“It does seem like an appropriate night to recite Kerouac.” 

“More appropriate that I found you- or that you found me” he replied, his arms over her shoulder pulling her close. 

“Mad. Both of us.” 

They laughed at themselves- they knew the madness of falling in love, they knew the madness of falling out of love and they knew the madness of keeping the oath they made to each other in all circumstances- "till death do us part"

They pondered on the many obstacles and deep waters they had overcome thus far in their marriage and were filled with thankfulness to God; it had almost been a decade that they had spent as man and wife. Marriage- the roots are deep, the covenant is solid, the love is sweet. Life is hard and God is good.

Thursday, 7 August 2014

little by little everyday

Laughter filled the hallway. Of the sounds on earth, a child’s laughter is perhaps the closest to that of heaven, thought George. He looked at Dennis from afar with fatherly affection and said a quiet prayer for Dennis. It was one of those days, where he felt exceedingly blessed to have Dennis- his treasure, his heritage. Indeed, blessed is the man whose quiver is filled with them!

Of course, the highs are never without the lows and there are just as many tough days as there are good ones. Could so much devastation and delight co-exist in the gift of a child? It could. But Wilson also knew that sometimes blessings come through raindrops and to George, Dennis was mainly blessing than raindrop.


Dennis had just learned to read and he found books immensely interesting. He’d take books, papers, anything with words on them and traced his fingers across the alphabets. 

“K-I-N-D-N-E-S-S. What does that mean Pa?”

“That is when you do something nice for someone. Like when Ma gives me a neck massage- that is an act of kindness”


Most of it didn’t make sense to him but that didn’t stop him from asking. Words were exciting and he found it peculiar that almost everything he could see or feel or touch could be described in words- of course, most of the time he didn’t know what the word was.

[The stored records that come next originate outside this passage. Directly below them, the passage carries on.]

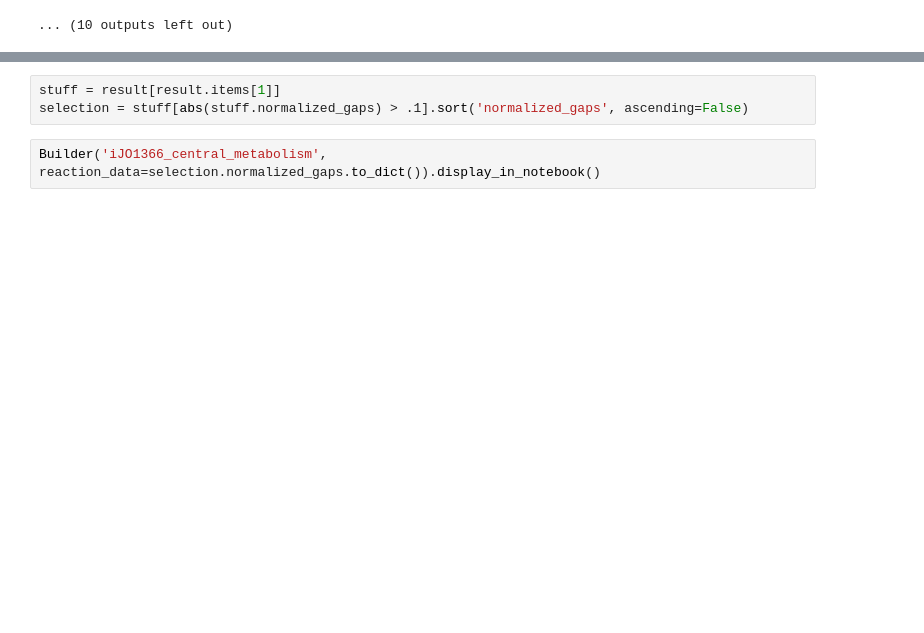
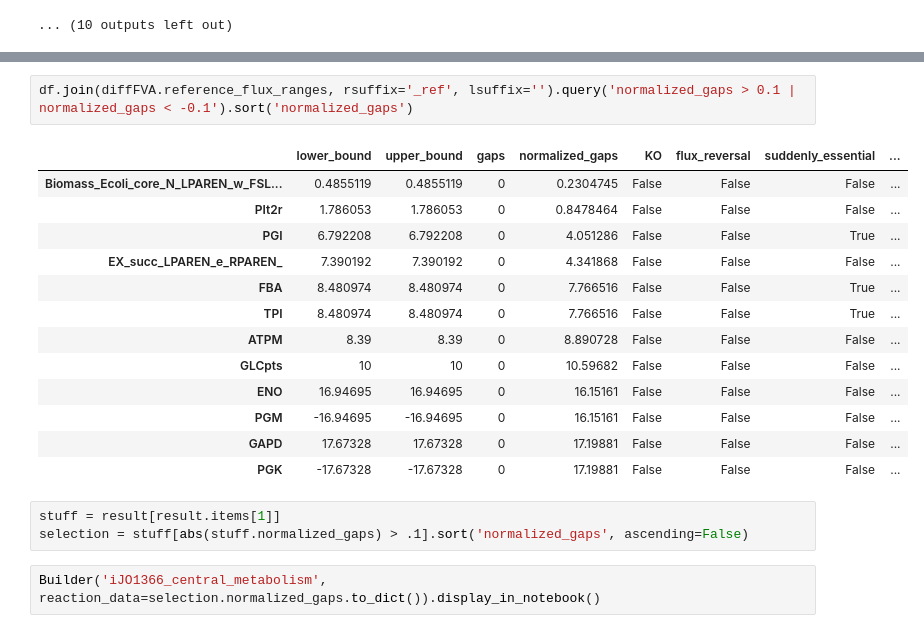
Before and after one commit to biosustain/cameo, a Jupyter notebook: examples/DifferentialFVA.ipynb, the cells around one changed output, grey strips where cells are left out. Saved outputs shown, nothing was run; the diff lists cells and outputs as text; blank space fills up the shorter version.

```diff
--- a/examples/DifferentialFVA.ipynb
+++ b/examples/DifferentialFVA.ipynb
@@ -111,3 +137,19 @@ pyplot.plot(x,y, 'ro');
+# %%
+df.join(diffFVA.reference_flux_ranges, rsuffix='_ref', lsuffix='').query('normalized_gaps > 0.1 | normalized_gaps < -0.1').sort('normalized_gaps')
+# %% [output]
+|  | lower_bound | upper_bound | gaps | normalized_gaps | KO | flux_reversal | suddenly_essential | ... |
+| Biomass_Ecoli_core_N_LPAREN_w_FSL... | 0.4855119 | 0.4855119 | 0 | 0.2304745 | False | False | False | ... |
+| PIt2r | 1.786053 | 1.786053 | 0 | 0.8478464 | False | False | False | ... |
+| PGI | 6.792208 | 6.792208 | 0 | 4.051286 | False | False | True | ... |
+| EX_succ_LPAREN_e_RPAREN_ | 7.390192 | 7.390192 | 0 | 4.341868 | False | False | False | ... |
+| FBA | 8.480974 | 8.480974 | 0 | 7.766516 | False | False | True | ... |
+| TPI | 8.480974 | 8.480974 | 0 | 7.766516 | False | False | True | ... |
+| ATPM | 8.39 | 8.39 | 0 | 8.890728 | False | False | False | ... |
+| GLCpts | 10 | 10 | 0 | 10.59682 | False | False | False | ... |
+| ENO | 16.94695 | 16.94695 | 0 | 16.15161 | False | False | False | ... |
+| PGM | -16.94695 | -16.94695 | 0 | 16.15161 | False | False | False | ... |
+| GAPD | 17.67328 | 17.67328 | 0 | 17.19881 | False | False | False | ... |
+| PGK | -17.67328 | -17.67328 | 0 | 17.19881 | False | False | False | ... |
 # %%
 stuff = result[result.items[1]]
 selection = stuff[abs(stuff.normalized_gaps) > .1].sort('normalized_gaps', ascending=False)
```
Also changed, not shown: parts of 14 cells of this notebook, 1 other file.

He was eager to make new discoveries and spent significant amount of time with books, especially books with colourful pictures.

His favourite was a picture dictionary that depicted the different things and people one might find in different places. He especially loved the section in a carpenter’s shed and would look through the list of tools one would have if he were a carpenter.

“H-A-M-M-E-R. Hammer!”

Martha smiled at Dennis.


Martha, George and Dennis made up the Wilsons. Martha and George met in school but it didn’t occur to her that one day she’d be a Wilson. Mostly showy and borderline obnoxious, George wasn’t her type. He’s mellowed down significantly since then, it may be that men mature at a later age when compared to women. Martha wasn’t his type either- Martha was as modest in her looks as in her ways but George had a penchant for the popular. Either way- they made it.

And now. Now, there was Dennis.


Martha sat beside Dennis as he read his picture dictionary.

“Mom, I want to be a carpenter, fireman, astronaut, policeman and doctor when I grow up!”

“That’s lovely sweetie, which is your favourite?” she asked gently.

“They are all my favourite”

“Well, you can be anything you want to be, sweetie.”

She smiled again at Dennis, but found herself continuing in her head “.., but you can’t be everything you want to be”.